Student advisors also emphasized the central role of the Honor Code in promoting adherence to academic expectations and disputed the immediate significance of the Harvard incident to Stanford.

“The Harvard scandal hasn’t affected the way in which Academic Directors advise students,” wrote Kirsti Copeland, director of residentially-based advising, in an email to The Daily. “Academic Directors have, for the last few years, made a point of referring to the Honor Code in their opening address to freshmen– this year was no exception.”

“Advisors also refer to the Honor Code when discussing study groups and collaborative work and the appropriate limits on both of those,” Copeland added.
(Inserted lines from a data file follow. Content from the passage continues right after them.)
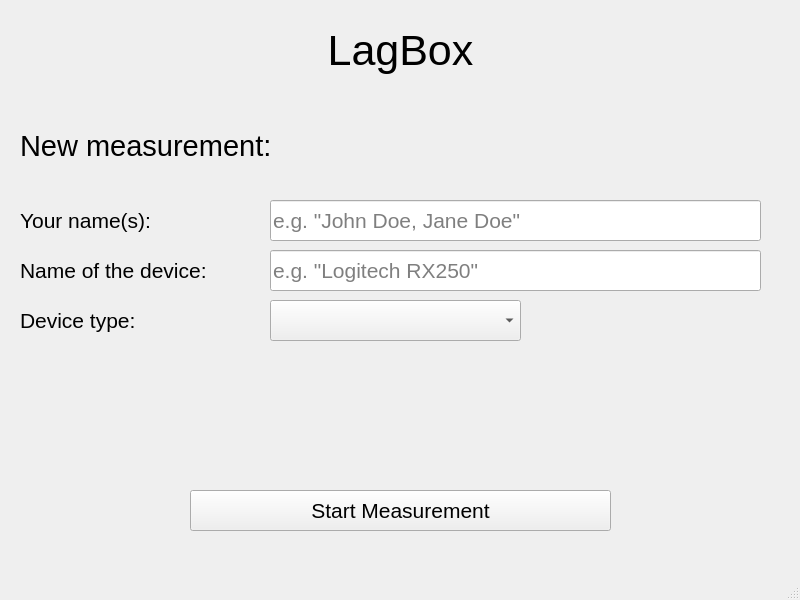
PDA-UR/LagBox, file gui/latency_gui.ui: the form before one commit.
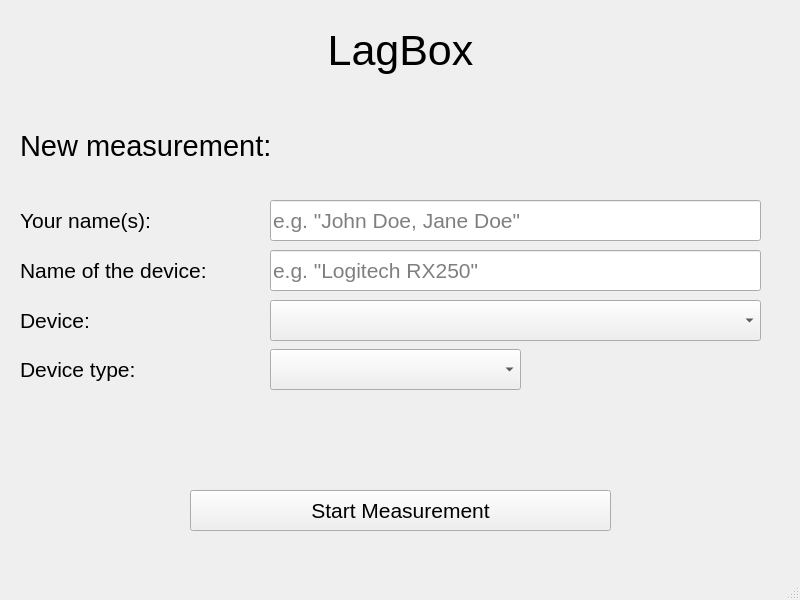
The form after the commit.

Commit message:
Update UI to allow selection of a connected usb device
Added a new combobox to allow the user to select a usb device from a list of all connected usb devices

```diff
--- a/gui/latency_gui.ui
+++ b/gui/latency_gui.ui
@@ -138,7 +138,7 @@
     <property name="geometry">
      <rect>
       <x>20</x>
-      <y>300</y>
+      <y>349</y>
       <width>211</width>
       <height>41</height>
      </rect>
@@ -156,7 +156,7 @@
     <property name="geometry">
      <rect>
       <x>270</x>
-      <y>300</y>
+      <y>349</y>
       <width>251</width>
       <height>41</height>
      </rect>
@@ -185,6 +185,39 @@
      <string>Start Measurement</string>
     </property>
    </widget>
+   <widget class="QComboBox" name="comboBox_device">
+    <property name="geometry">
+     <rect>
+      <x>270</x>
+      <y>300</y>
+      <width>491</width>
+      <height>41</height>
+     </rect>
+    </property>
+    <property name="font">
+     <font>
+      <pointsize>16</pointsize>
+     </font>
+    </property>
+   </widget>
+   <widget class="QLabel" name="label_device">
+    <property name="geometry">
+     <rect>
+      <x>20</x>
+      <y>300</y>
+      <width>211</width>
+      <height>41</height>
+     </rect>
+    </property>
+    <property name="font">
+     <font>
+      <pointsize>16</pointsize>
+     </font>
+    </property>
+    <property name="text">
+     <string>Device:</string>
+    </property>
+   </widget>
   </widget>
   <widget class="QMenuBar" name="menubar">
    <property name="geometry">
```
Harvard students accused of cheating could be suspended for a year if found guilty, and some students under investigation have threatened legal action against the University for alleged misconduct in the University’s review of the charges.

A similar offense at Stanford would result in a standard sanction of a quarter’s suspension and 40 hours of community service, though Graves noted that judicial panels retain discretion to issue different punishments based on circumstances.

An investigation on the scale of the one undertaken at Harvard would also likely dwarf any other in Stanford’s history– and possibly the resources of the Office of Community Standards– though Graves insisted that due process would still be observed in any such incident.

“The core elements of our process are the same regardless of the number of responding students,” Graves said, asserting that accused students would retain all rights guaranteed by the 1997 Student Judicial Charter. “Each student’s case would be considered on its individual merits.”

Copeland emphasized that the University’s advising system extends to issues such as cheating, noting that many such incidents result from student stress or excessively burdensome course loads.

“Some students need to talk about a judicial suspension in relationship to how it affects their course planning or they want someone outside of Judicial Affairs to demystify what they can expect to happen,” Copeland said.

As Harvard’s investigation of the scandal continues, Stanford administrators framed the incident as a means of increasing student awareness of the Honor Code’s obligations.

“The situation at Harvard has raised the visibility of issues pertaining to academic integrity and this is a conversation we are eager to continue,” Graves said. “We hope this will be the first of many conversations this year and beyond.”

About Marshall Watkins

Marshall Watkins is a senior staff writer at The Stanford Daily, having previously worked as the paper's executive editor and as the managing editor of news. Marshall is a junior from London majoring in Economics, and can be reached at mtwatkins "at" stanford "dot" edu.